“I’d never thought I’ll continue for this long. What keeps me chasing my passion even at this age is I enjoy swimming and my sports life. If following a passion and working hard to achieve your dreams don’t give you the encouragement, then what will?” Richa told SheThePeople.TV.
The 35-year-old and balances a full-time profession and passion simultaneously. Mishra, who works at the Central Reserve Police Force (CRPF), craves for more. Richa is making a splash by competing with swimmers almost half her age. “My father was a weightlifter, my grandfather used to play Kabbadi, my great-grandfather was into wrestling too. So sport was always in my blood,” said the 10 times National Champion. She also won five golds in senior nationals 2018. “When I am in the water, I feel like a 15-year-old,” said the athlete.
If following a passion and working hard to achieve your dreams don’t give you the encouragement, then what will?
“As a child, I would go with my father to the pool near our house. I was five, seeing the water, would make me jump in it. My father was advised by the coach at the pool that I should learn swimming for safety’s sake. That’s how I started off and never looked back,” Richa explained.
How she decided to take it up professionally, she said, “I entered in competitive swimming because of my elder sister Charu Mishra. She is currently my coach. After seeing her winning a medal in a club competition and receiving a cash award, seeing her enjoying her victory inspired me to take up swimming professionally.”
Age no barrier
“I wanted to be an inspiration for the younger, aspiring girls. Why I still swim at this age? Because fame is addictive! Winning medals became a passion, and it kept me going. Being recognized for the hard work I have put through, getting rewarded for the achievements are what make me crave for more.”
“The biggest challenge is finding a pool to train in winters. As I’m the only Delhi female swimmer who participated in the Asian Games World Championship and several other international competitions, the struggle to train is hard. I don’t get a lane to train in Talkatora. Getting a free space there is a tough job. Once I was up for a trial before the recent National 2018 but I was forced to leave,” the athlete claims.
Talking about family support, Richa says, “Though I was born in a lower middle-class family, my parents have been strongly supportive and having them as my anchor helped me get where I am today. I never faced any problem with the society at large. The trouble came from people who worked in the sports authority of India.”
She further added, “Starting a career in swimming wasn’t easy. My sister and I faced many financial problems. We couldn’t even afford our sports kits. Other kids used to bully us, laugh at us because of our poor background. But getting support from the family made things a little uncomplicated. We focused on our training and days changed when I started winning and joined the CRPF.”
“I still am financially challenged. I support my family alone and the salary I get is not enough. Swimming kits and costumes are expensive as well. When I pitch for sponsors, they refuse because of my age even though I am still breaking national records.
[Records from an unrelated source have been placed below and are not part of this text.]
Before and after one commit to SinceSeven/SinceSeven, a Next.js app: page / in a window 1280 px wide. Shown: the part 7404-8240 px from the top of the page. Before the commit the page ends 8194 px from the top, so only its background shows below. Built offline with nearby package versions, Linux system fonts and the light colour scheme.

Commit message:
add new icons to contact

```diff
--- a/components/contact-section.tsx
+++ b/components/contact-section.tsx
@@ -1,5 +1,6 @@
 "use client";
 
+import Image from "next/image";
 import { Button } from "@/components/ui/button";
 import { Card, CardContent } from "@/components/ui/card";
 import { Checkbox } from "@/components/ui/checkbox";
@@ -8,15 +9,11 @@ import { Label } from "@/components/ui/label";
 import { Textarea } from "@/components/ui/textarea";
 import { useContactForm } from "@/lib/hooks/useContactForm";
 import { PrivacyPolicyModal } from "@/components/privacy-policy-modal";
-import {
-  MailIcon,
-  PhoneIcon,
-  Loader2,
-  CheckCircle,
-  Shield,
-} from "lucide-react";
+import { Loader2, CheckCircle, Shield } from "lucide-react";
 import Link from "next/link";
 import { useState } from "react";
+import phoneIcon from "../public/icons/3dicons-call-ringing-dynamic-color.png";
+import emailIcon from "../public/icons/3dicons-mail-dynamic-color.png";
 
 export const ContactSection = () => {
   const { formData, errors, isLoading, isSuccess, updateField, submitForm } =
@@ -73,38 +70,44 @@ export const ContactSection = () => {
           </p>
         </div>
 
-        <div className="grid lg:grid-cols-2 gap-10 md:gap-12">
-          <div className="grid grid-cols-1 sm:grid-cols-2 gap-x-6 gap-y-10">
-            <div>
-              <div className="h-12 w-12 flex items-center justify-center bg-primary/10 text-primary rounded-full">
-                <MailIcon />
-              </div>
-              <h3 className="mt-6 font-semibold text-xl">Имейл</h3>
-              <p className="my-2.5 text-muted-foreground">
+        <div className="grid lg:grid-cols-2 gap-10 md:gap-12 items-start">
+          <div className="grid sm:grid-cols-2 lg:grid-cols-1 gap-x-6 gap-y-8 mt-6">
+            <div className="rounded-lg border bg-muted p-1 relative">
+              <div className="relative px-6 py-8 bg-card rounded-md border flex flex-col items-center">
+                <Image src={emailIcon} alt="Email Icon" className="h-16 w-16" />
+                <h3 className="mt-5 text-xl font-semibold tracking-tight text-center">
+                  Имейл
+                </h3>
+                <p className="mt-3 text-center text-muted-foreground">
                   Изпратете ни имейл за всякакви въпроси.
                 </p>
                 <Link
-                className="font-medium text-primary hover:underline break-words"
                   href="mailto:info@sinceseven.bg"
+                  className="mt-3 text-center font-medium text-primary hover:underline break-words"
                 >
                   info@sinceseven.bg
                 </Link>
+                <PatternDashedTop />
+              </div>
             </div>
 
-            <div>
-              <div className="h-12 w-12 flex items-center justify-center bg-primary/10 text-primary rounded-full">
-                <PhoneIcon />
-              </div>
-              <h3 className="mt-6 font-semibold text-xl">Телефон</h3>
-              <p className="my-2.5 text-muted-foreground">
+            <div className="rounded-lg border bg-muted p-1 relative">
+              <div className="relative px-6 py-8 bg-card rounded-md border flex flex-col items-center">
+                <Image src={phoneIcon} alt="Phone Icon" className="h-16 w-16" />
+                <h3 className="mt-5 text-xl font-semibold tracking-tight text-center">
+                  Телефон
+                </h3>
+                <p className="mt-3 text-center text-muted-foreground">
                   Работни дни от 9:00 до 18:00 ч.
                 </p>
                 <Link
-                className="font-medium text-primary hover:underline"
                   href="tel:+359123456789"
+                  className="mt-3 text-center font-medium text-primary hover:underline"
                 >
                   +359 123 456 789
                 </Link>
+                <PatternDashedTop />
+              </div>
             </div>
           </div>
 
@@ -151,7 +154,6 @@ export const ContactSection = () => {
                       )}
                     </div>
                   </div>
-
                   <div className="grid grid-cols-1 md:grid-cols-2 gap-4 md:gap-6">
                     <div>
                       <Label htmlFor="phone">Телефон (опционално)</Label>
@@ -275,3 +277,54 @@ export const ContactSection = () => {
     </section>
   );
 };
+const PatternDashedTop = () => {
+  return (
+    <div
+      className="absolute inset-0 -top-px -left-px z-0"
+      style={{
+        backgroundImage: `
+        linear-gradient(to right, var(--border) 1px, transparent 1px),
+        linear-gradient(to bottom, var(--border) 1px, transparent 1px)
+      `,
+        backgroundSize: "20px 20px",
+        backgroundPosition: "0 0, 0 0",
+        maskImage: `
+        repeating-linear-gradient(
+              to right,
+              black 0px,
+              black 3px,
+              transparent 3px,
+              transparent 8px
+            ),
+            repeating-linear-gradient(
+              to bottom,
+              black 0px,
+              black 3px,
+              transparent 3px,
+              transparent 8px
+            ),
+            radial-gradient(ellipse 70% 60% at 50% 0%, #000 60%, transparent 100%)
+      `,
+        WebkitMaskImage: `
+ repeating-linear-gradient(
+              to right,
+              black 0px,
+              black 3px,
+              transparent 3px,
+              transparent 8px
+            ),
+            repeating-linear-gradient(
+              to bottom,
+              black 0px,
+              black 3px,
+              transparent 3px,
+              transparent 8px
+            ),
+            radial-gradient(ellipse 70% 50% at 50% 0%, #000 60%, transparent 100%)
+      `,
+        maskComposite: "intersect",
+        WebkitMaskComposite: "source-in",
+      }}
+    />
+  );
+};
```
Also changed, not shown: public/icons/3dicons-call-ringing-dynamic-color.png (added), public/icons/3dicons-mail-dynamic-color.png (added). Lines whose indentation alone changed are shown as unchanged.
Being the one and only female swimmer from Delhi who clinched five golds, to maintain my training is hard. Beginners are appreciated more than experienced ones.” stated the Rajiv Gandhi state awardee.
Facilities, infrastructure, appreciation are areas for sure where we are lacking. India lacks in terms of valuing all kinds of sports.
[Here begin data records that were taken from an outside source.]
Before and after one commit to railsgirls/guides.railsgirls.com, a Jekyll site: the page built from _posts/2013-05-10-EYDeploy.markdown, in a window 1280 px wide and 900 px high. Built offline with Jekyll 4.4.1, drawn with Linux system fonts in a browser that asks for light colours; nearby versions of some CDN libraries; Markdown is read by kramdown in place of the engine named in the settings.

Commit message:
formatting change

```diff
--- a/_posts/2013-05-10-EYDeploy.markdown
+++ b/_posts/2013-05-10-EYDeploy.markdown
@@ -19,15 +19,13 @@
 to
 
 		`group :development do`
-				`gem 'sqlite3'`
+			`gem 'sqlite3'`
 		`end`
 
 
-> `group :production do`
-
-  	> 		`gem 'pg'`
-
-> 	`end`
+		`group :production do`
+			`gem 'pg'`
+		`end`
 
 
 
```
In the recent future, I’m prepping to go to the USA for a three-month long training. My next competition will be starting in the coming year, so at the moment training hard is important.
As for long-term plans, I would definitely start training youngsters who could use my experience.
No gender discrimination in swimming
The ones who have potential and talent are easily supported by the federation. Sponsorship is still a debatable topic but pay disparity is non-existent.
Young girls have a very bright future. Restraints and challenges will be there, but just to keep working hard and following the passion will make things smooth over time.